Concept Three – Right of Decision in My Leadership Role

Concept Three – Right of Decision in My Leadership Role

Concept Three – Right of Decision in My Leadership Role

(This post was contributed to Take the 12 by Brandy H., Panel 73 Convention Chair, Area 65 Northeast Texas at the request of the creator of this website after hearing her present on this topic at the 2023 NETA65 Fall Assembly and Service Workshop)


“I was asked to give a brief presentation at area assembly on Concept 3. Brief, Ha! Being brief was the biggest challenge of the task at hand. One cannot talk about one Concept without touching upon others, because all the Concepts connect together like a puzzle. They naturally progress 1 thru 12 like the Steps and Traditions.

Without Concept 1 – Concept 2 doesn’t make sense. Without Concept 9, which is in essence leadership, GOOD Leadership, we can’t really be trusted with the “Rights” provided to us in Concepts 3, 4, 5 –
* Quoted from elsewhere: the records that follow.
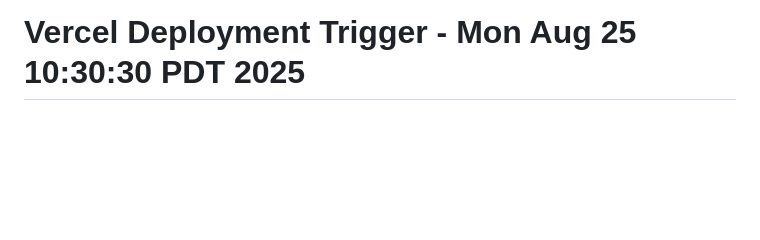
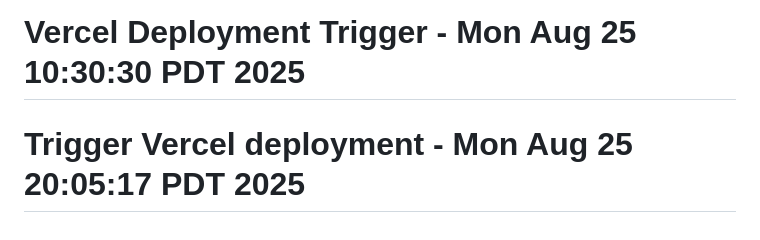
Before and after one commit to mhales99/BoomerangConnect, a Markdown page: README.md, the part around the change. Drawn GitHub-style; blank space fills up the shorter version.

Commit message:
Trigger Vercel deployment with latest changes

```diff
--- a/README.md
+++ b/README.md
@@ -116,3 +116,4 @@ To learn more about React Native, take a look at the following resources:
 # Force new deployment with Jane-style login page - Sun Aug 24 18:05:56 PDT 2025
 # Force Vercel deployment Sun Aug 24 18:10:02 PDT 2025
 # Vercel Deployment Trigger - Mon Aug 25 10:30:30 PDT 2025
+# Trigger Vercel deployment - Mon Aug 25 20:05:17 PDT 2025
```
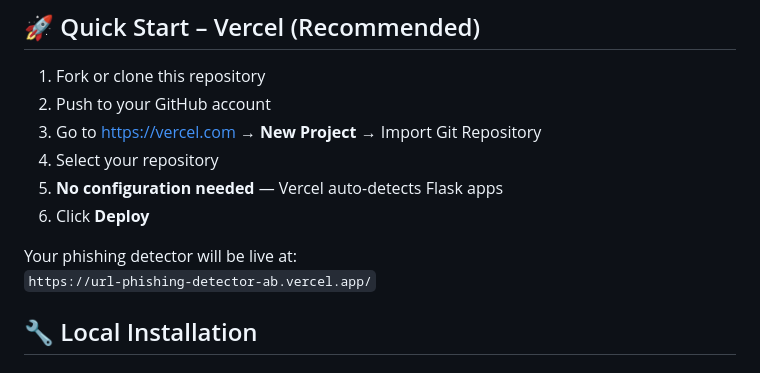
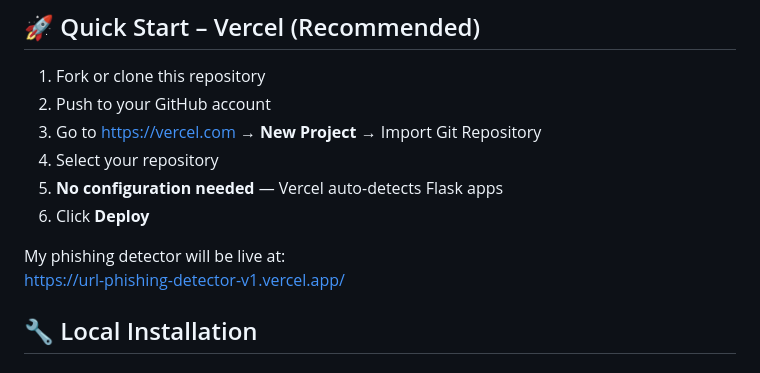
Before and after one commit to abhigthb/url-phishing-detector, a Markdown page: README.md, the part around the change. Rendered like a GitHub page.

Commit message:
Update live URL for phishing detector

```diff
--- a/README.md
+++ b/README.md
@@ -36,8 +36,8 @@ https://github.com/abhigthb/url-phishing-detector
 5. **No configuration needed** — Vercel auto-detects Flask apps
 6. Click **Deploy**
 
-Your phishing detector will be live at:
-`https://url-phishing-detector-ab.vercel.app/`
+My phishing detector will be live at:
+https://url-phishing-detector-v1.vercel.app/
 
 ## 🔧 Local Installation
 
```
Right of Decision, Participation and Appeal.
Therefore, I want to touch base on a few now. Concepts One gives the groups Final Responsibility and Ultimate Authority. “In 1955 the groups confirmed the permanent charter for the General Service Conference, delegating the Conference authority for the active maintenance of our world services. The conference is the actual voice and the effective conscience for our whole society.” This is concept 2.
How do the groups exercise their final responsibility and ultimate authority? It’s through Concept 2 – We do this by delegating our responsibility and our authority to our leaders/trusted servants in various ways up and down the triangle.

At the area we elect a delegate, at the district level that person is our DCM, at the group level it’s the GSR. Our area approves a slate of committee chairs – who’s responsibility is to create a committee mostly of district and or group reps in specified position to ensure they have the resources and information to assist them in carrying out their position. We trust these folks will carry our voice and work for the good of the fellowship. In this way we are delegating our responsibility and giving our leaders authority to match their responsibility.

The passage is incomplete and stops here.